-- SOURCE MATERIAL follows --

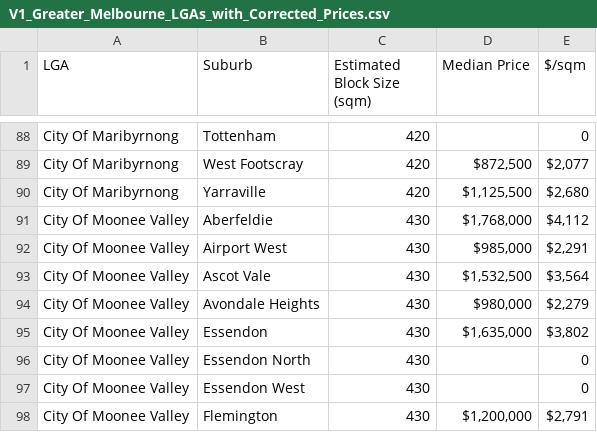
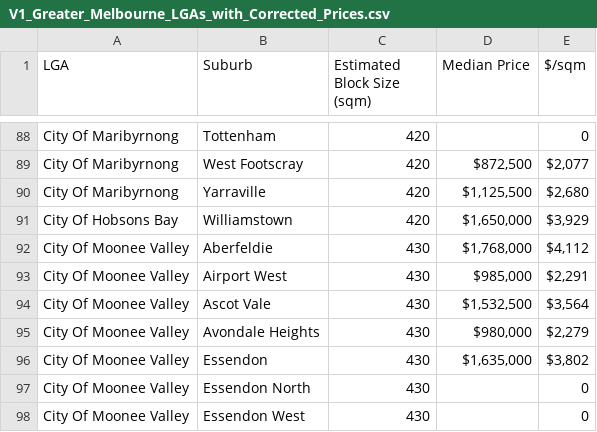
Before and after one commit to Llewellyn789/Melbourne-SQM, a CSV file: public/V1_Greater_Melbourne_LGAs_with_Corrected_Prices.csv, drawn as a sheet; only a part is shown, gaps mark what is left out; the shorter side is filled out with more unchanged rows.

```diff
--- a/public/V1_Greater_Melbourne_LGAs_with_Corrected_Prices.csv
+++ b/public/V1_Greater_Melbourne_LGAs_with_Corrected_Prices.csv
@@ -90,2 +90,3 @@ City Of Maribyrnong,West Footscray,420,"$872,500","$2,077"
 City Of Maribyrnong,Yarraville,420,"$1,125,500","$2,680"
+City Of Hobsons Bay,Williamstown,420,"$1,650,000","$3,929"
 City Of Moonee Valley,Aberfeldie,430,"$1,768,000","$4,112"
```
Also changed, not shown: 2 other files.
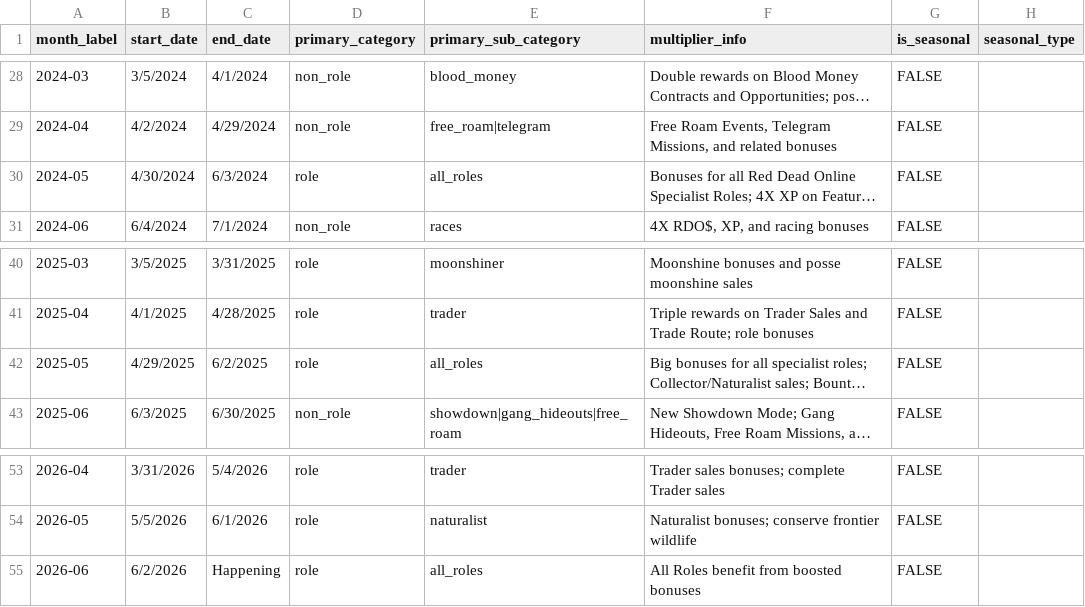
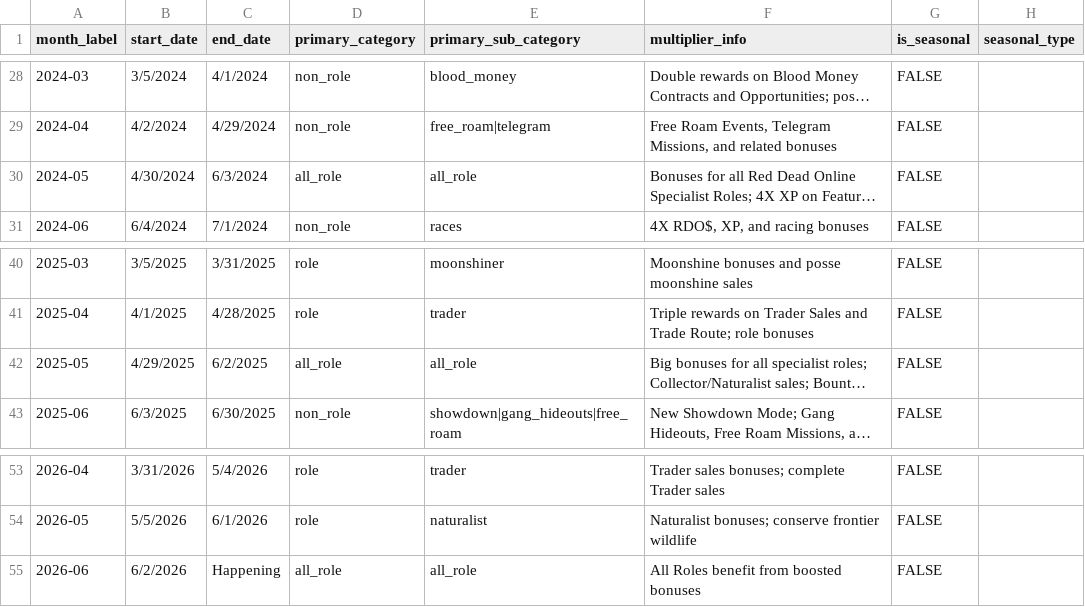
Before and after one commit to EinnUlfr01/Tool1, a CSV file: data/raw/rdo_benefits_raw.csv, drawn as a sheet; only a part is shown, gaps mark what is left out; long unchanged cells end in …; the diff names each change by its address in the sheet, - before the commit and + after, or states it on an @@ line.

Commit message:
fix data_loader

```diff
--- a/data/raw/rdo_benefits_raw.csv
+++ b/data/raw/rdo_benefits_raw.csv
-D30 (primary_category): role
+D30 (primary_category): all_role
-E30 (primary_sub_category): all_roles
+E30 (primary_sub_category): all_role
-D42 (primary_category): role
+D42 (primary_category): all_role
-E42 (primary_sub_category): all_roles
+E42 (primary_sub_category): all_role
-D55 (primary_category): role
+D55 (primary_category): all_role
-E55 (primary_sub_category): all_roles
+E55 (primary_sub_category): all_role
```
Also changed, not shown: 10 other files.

-- SOURCE MATERIAL concluded --
-- SOURCE MATERIAL follows --

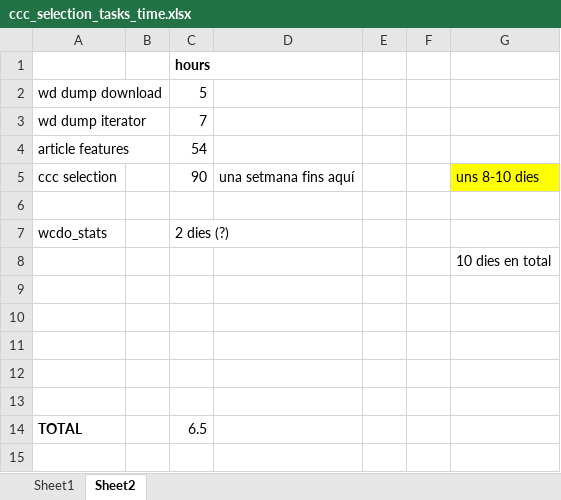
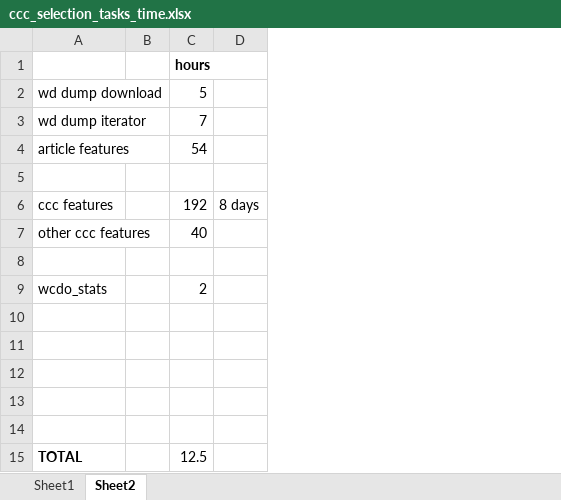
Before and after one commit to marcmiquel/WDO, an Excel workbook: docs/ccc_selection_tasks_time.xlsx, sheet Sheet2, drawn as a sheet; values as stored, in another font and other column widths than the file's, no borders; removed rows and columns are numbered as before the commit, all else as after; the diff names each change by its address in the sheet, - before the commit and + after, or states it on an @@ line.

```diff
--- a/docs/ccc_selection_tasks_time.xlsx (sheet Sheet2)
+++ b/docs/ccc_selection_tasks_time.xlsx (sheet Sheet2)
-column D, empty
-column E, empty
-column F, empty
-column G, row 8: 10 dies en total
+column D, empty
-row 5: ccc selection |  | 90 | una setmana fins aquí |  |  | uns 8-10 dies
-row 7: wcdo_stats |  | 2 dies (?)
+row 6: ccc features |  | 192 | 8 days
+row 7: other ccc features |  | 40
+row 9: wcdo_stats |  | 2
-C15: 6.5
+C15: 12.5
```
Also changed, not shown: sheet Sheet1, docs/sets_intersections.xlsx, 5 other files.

-- SOURCE MATERIAL concluded --

### WORK ITEM
Nothing but the lines above from the line with "Before and after one commit to Llewellyn789/Melbourne-SQM, a" up to and including the line with "Also changed, not shown: 10 other files." should be returned, exactly as written and without pictures.

### EXERCISE OUTPUT
Before and after one commit to Llewellyn789/Melbourne-SQM, a CSV file: public/V1_Greater_Melbourne_LGAs_with_Corrected_Prices.csv, drawn as a sheet; only a part is shown, gaps mark what is left out; the shorter side is filled out with more unchanged rows.

```diff
--- a/public/V1_Greater_Melbourne_LGAs_with_Corrected_Prices.csv
+++ b/public/V1_Greater_Melbourne_LGAs_with_Corrected_Prices.csv
@@ -90,2 +90,3 @@ City Of Maribyrnong,West Footscray,420,"$872,500","$2,077"
 City Of Maribyrnong,Yarraville,420,"$1,125,500","$2,680"
+City Of Hobsons Bay,Williamstown,420,"$1,650,000","$3,929"
 City Of Moonee Valley,Aberfeldie,430,"$1,768,000","$4,112"
```
Also changed, not shown: 2 other files.
Before and after one commit to EinnUlfr01/Tool1, a CSV file: data/raw/rdo_benefits_raw.csv, drawn as a sheet; only a part is shown, gaps mark what is left out; long unchanged cells end in …; the diff names each change by its address in the sheet, - before the commit and + after, or states it on an @@ line.

Commit message:
fix data_loader

```diff
--- a/data/raw/rdo_benefits_raw.csv
+++ b/data/raw/rdo_benefits_raw.csv
-D30 (primary_category): role
+D30 (primary_category): all_role
-E30 (primary_sub_category): all_roles
+E30 (primary_sub_category): all_role
-D42 (primary_category): role
+D42 (primary_category): all_role
-E42 (primary_sub_category): all_roles
+E42 (primary_sub_category): all_role
-D55 (primary_category): role
+D55 (primary_category): all_role
-E55 (primary_sub_category): all_roles
+E55 (primary_sub_category): all_role
```
Also changed, not shown: 10 other files.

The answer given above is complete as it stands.